Ozone source apportionment during peak summer events over southwestern Europe

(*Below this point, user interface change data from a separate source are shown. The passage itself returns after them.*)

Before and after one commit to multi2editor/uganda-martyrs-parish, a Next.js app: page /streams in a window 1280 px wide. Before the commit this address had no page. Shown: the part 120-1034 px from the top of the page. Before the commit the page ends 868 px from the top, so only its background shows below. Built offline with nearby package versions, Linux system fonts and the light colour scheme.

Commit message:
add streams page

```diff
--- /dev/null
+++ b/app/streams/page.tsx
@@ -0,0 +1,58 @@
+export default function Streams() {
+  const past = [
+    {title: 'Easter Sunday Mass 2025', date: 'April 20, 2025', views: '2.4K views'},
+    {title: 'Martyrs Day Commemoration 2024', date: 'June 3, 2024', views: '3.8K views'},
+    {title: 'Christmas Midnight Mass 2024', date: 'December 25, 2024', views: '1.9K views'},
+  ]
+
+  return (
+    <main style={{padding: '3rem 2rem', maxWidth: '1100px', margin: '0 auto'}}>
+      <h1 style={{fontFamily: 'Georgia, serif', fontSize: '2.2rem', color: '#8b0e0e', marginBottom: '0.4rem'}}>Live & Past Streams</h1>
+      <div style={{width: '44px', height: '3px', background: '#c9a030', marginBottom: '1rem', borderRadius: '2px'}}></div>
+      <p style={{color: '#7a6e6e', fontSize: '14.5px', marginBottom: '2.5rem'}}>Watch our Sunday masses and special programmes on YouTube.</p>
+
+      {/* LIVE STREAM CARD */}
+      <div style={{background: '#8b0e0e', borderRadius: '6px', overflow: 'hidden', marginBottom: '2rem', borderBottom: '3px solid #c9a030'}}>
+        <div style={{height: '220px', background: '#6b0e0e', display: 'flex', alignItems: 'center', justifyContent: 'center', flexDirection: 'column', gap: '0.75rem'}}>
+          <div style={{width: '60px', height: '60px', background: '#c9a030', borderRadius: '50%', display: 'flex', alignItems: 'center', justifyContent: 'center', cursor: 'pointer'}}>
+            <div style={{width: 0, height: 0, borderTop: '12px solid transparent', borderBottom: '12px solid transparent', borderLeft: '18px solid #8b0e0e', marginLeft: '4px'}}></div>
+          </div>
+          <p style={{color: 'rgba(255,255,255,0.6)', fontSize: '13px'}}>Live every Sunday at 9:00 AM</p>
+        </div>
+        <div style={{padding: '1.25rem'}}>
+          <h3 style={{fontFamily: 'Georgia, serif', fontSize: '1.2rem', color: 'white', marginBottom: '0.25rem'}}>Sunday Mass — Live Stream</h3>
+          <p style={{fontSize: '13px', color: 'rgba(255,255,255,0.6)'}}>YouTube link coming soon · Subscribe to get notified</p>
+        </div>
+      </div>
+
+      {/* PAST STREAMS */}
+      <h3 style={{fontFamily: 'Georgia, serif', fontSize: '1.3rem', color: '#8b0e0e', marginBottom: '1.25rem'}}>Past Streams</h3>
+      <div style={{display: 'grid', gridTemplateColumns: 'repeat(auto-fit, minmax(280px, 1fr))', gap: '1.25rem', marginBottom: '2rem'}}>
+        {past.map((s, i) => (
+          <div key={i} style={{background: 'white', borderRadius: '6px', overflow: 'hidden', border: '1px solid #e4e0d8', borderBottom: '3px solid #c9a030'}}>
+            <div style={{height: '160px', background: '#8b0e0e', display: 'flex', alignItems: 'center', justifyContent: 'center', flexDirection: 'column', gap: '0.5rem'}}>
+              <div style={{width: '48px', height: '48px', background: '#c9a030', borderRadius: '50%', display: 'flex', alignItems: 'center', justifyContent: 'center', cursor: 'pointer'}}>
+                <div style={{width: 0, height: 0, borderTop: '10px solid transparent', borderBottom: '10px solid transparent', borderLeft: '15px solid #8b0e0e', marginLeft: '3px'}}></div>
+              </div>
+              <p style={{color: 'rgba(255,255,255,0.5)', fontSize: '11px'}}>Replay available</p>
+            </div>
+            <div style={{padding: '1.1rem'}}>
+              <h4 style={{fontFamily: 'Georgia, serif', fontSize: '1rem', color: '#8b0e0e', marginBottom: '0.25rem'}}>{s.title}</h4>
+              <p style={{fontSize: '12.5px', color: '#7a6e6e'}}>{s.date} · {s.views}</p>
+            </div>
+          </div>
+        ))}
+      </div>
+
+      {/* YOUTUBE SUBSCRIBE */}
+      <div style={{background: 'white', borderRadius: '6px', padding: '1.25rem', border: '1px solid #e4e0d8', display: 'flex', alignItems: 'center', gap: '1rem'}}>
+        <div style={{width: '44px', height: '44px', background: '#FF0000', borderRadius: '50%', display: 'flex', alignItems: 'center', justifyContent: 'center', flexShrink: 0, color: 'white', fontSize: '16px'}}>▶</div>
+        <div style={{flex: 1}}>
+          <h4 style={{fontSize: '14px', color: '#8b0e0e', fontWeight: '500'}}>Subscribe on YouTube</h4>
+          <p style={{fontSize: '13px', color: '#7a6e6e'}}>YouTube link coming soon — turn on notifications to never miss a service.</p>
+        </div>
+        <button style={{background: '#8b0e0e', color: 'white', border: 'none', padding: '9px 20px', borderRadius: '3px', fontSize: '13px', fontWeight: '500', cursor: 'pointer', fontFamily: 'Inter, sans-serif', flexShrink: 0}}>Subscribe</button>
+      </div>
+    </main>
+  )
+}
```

It is well established that in Europe, high O3 concentrations are most pronounced in southern/Mediterranean countries due to the more favourable climatological conditions for its formation. However, the contribution of the different sources of precursors to O3 formation within each country relative to the imported (regional and hemispheric) O3 is poorly quantified. This lack of quantitative knowledge prevents local authorities from effectively designing plans that reduce the exceedances of the O3 target value set by the European air quality directive. O3 source attribution is a challenge because the concentration at each location and time results not only from local biogenic and anthropogenic precursors, but also from the transport of O3 and precursors from neighbouring regions, O3 regional and hemispheric transport and stratospheric O3 injections. The main goal of this study is to provide a first quantitative estimation of the contribution of the main anthropogenic activity sectors to peak O3 events in Spain relative to the contribution of imported (regional and hemispheric) O3. We also assess the potential of our source apportionment method to improve O3 modelling. Our study applies and thoroughly evaluates a countrywide O3 source apportionment method implemented in the CALIOPE air quality forecast system for Spain at high resolution (4 × 4 km2) over a 10-day period characterized by typical summer conditions in the Iberian Peninsula (IP). The method tags both O3 and its gas precursor emissions from source sectors within one simulation, and each tagged species is subject to the typical physico-chemical processes (advection, vertical mixing, deposition, emission and chemistry) as the actual conditions remain unperturbed. We quantify the individual contributions of the largest NOx local sources to high O3 concentrations compared with the contribution of imported O3. We show, for the first time, that imported O3 is the largest input to the ground-level O3 concentration in the IP, accounting for 46 %–68 % of the daily mean O3 concentration during exceedances of the European target value. The hourly imported O3 increases during typical northwestern advections (70 %–90 %, 60–80 µg m−3), and decreases during typical stagnant conditions (30 %–40 %, 30–60 µg m−3) due to the local NO titration. During stagnant conditions, the local anthropogenic precursors control the O3 peaks in areas downwind of the main urban and industrial regions (up to 40 % in hourly peaks). We also show that ground-level O3 concentrations are strongly affected by vertical mixing of O3-rich layers present in the free troposphere, which result from local/regional layering and accumulation, and continental/hemispheric transport. Indeed, vertical mixing largely explains the presence of imported O3 at ground level in the IP. Our results demonstrate the need for detailed quantification of the local and remote contributions to high O3 concentrations for local O3 management, and show O3 source apportionment to be an essential analysis prior to the design of O3 mitigation plans in any non-attainment area. Achieving the European O3 objectives in southern Europe requires not only ad hoc local actions but also decided national and European-wide strategies.